First, we need a representation of the back held in our imagination. One way to start this process is to look at illustrations of the back. I like to use an anatomy book, and pictures of bodybuilders with exquisitely defined backs. I may, too, look at illustrations that show what action each muscle in the back is designed to accomplish. That way I have a "moving" picture represented in my imagination to reference when I am doing a certain exercise where a specific muscle is the intended target. Off to the gym...
So, here we are, at the gym, well hydrated, and ready to crush back day. We do some warm ups, and, for the sake of argument, decide to start with chest supported rows. I've chosen this particular exercise as one can really feel the stretch at the starting position, which brings me to my next point; afferent nerve stimulation. Armed with the representation in imagination of the upper back and lats, we assume the position on the machine, lift the weight off the catch, and allow the weight to lower towards the floor. Feeling the muscles stretch from the pull of the weight in gravity, we now have knowledge through sensation from the afferent nerves telling the brain there is some level of discomfort. In order to get sensation from muscles, we need to activate the nociceptors, which relay a message vis-a-vis the sensory-motor cortex that there is discomfort in a certain area. Now we can map on the sensational representation on to the imaginary representation, and pull the weight up nice a slow. I suggest keeping your eyes closed during the exercise. Keeping awareness on and with the muscles of desired engagement, pull the weight, and once at the top, squeeze and hold the weight. Now, keeping the biceps flexed and holding the weight in position, move only the back muscles for a few short reps, and hold the squeeze at the top of the concentric phase of each rep. Notice that the movement is small, or short. Now you may feel burning, which gives us even more knowledge through sensation, thus giving even a clearer picture of the back, and what muscles are used to move the weight. Lower the weight slowly, paying attention to the muscles that are doing the work. A few reps in, and you may feel a pump that may have eluded you in past workouts.
So, that's some philosophy applied to training tactics. My hope is that it helps with your back day.

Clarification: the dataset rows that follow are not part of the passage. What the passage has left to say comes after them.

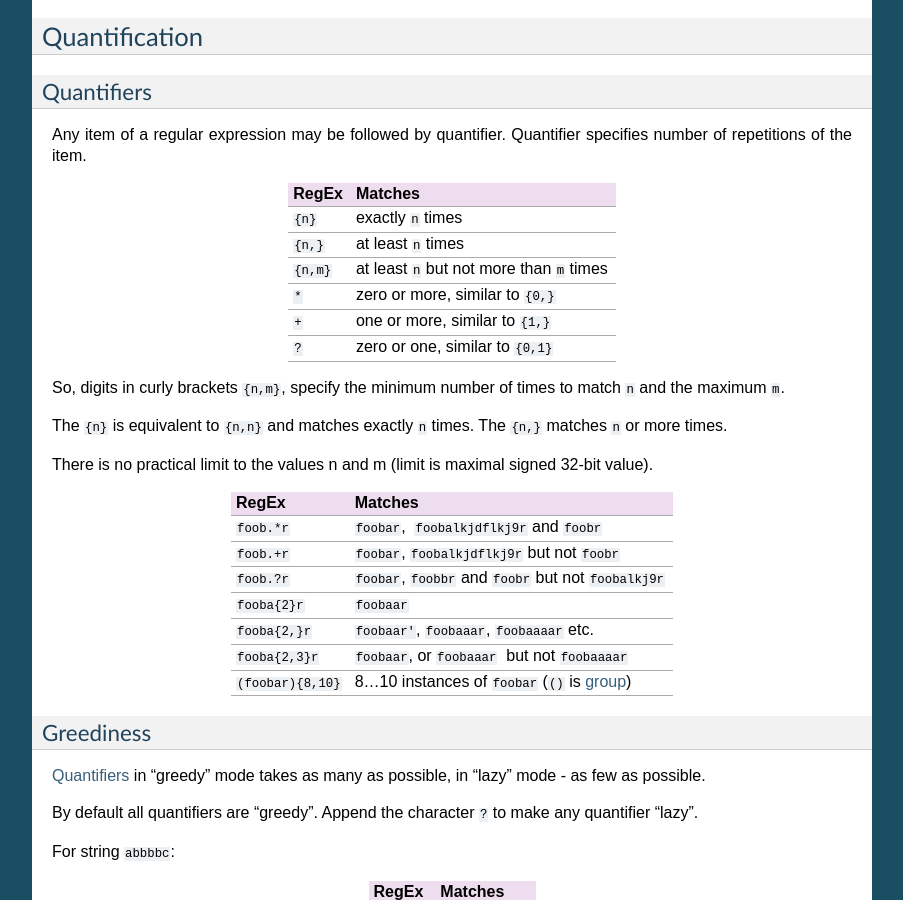
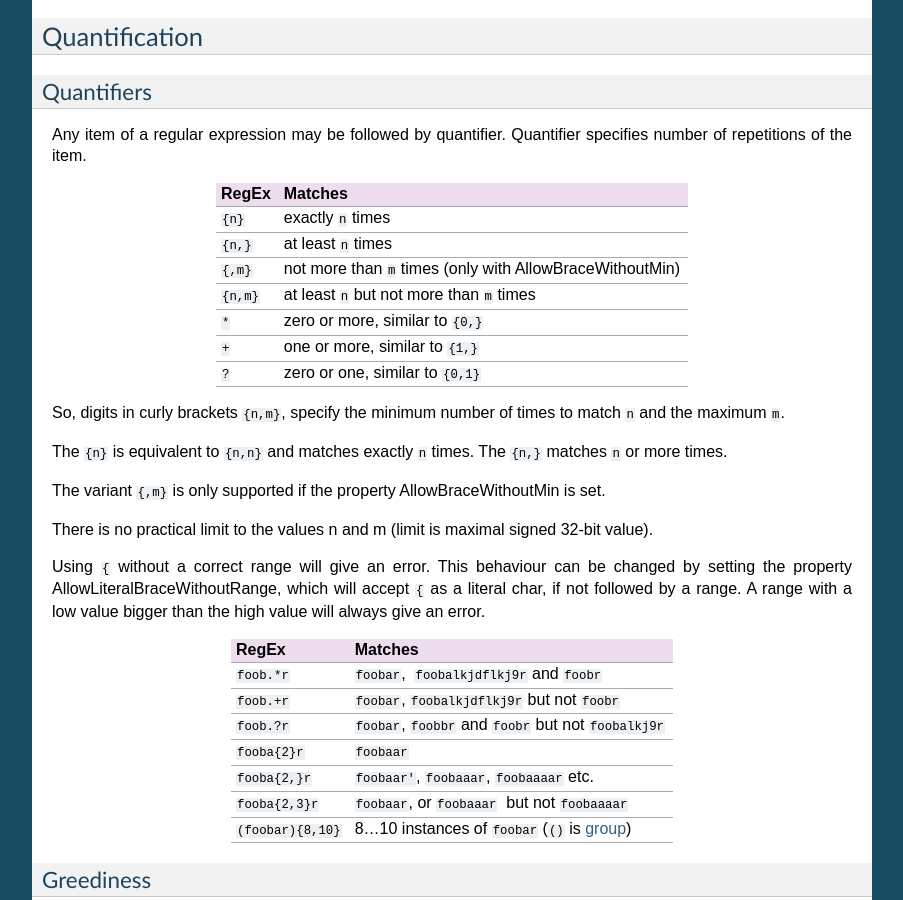
Before and after one commit to andgineer/TRegExpr, a Sphinx documentation site: the page built from docs/regular_expressions.rst, in a window 1280 px wide and 900 px high, scrolled down 3930 px. Shown: the whole window, without its empty margins (198-1101 px from the left). Built offline with Sphinx 7.4.7, drawn with Linux system fonts in a browser that asks for light colours.

Commit message:
docs: {} ranges

```diff
--- a/docs/regular_expressions.rst
+++ b/docs/regular_expressions.rst
@@ -278,6 +278,7 @@ RegEx      Matches
 ========== ============================================================
 ``{n}``    exactly ``n`` times
 ``{n,}``   at least ``n`` times
+``{,m}``   not more than ``m`` times (only with AllowBraceWithoutMin)
 ``{n,m}``  at least ``n`` but not more than ``m`` times
 ``*``      zero or more, similar to ``{0,}``
 ``+``      one or more, similar to ``{1,}``
@@ -290,7 +291,12 @@ number of times to match ``n`` and the maximum ``m``.
 The ``{n}`` is equivalent to ``{n,n}`` and matches exactly ``n`` times.
 The ``{n,}`` matches ``n`` or more times.
 
+The variant ``{,m}`` is only supported if the property AllowBraceWithoutMin is set.
+
 There is no practical limit to the values n and m (limit is maximal signed 32-bit value).
+
+Using ``{`` without a correct range will give an error. This behaviour can be changed by setting the property AllowLiteralBraceWithoutRange, which will accept ``{`` as a literal char, if not followed by a range.
+A range with a low value bigger than the high value will always give an error.
 
 ================== ========================================================================
 RegEx              Matches
```
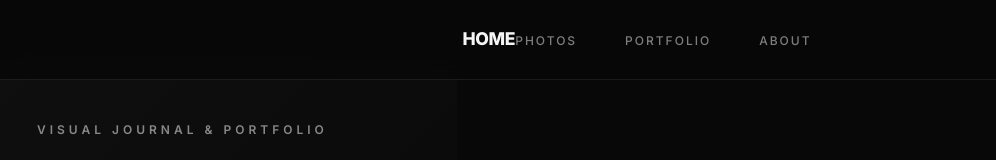
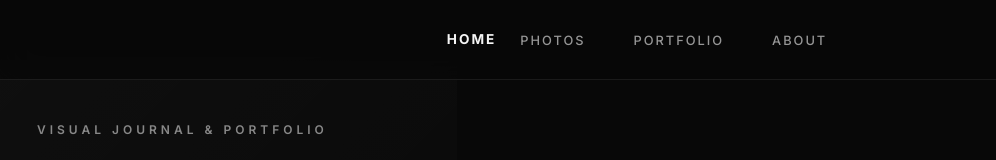
Before and after one commit to boda9864-commits/blog-sunhyeokjun, a Next.js app: page / in a window 1280 px wide. Shown: the top 160 px of the page, without its empty margins (3-999 px from the left). Built offline with nearby package versions, Linux system fonts and the light colour scheme.

Commit message:
Layout: Balance HOME logo and nav links proportion

```diff
--- a/src/components/Navbar.module.css
+++ b/src/components/Navbar.module.css
@@ -20,11 +20,12 @@
 
 .logo {
   font-family: var(--font-display);
-  font-size: 1.1rem;
-  font-weight: 800;
+  font-size: 0.85rem;
+  font-weight: 700;
   color: var(--foreground);
-  letter-spacing: -0.02em;
+  letter-spacing: 2px;
   text-transform: uppercase;
+  margin-right: 1.5rem; /* Ensure space from the next item */
 }
 
 .links {
@@ -36,9 +37,9 @@
 .link {
   font-family: var(--font-display);
   font-weight: 500;
-  font-size: 0.75rem;
+  font-size: 0.8rem;
   color: var(--foreground);
-  opacity: 0.5;
+  opacity: 0.6;
   letter-spacing: 2px;
   text-transform: uppercase;
   transition: all 0.3s ease;
```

Maybe you have some way or manner of nailing back day that engages the mind-muscle connection too. I would love to hear what any of you folks do to achieve this important aspect of our beloved activity :)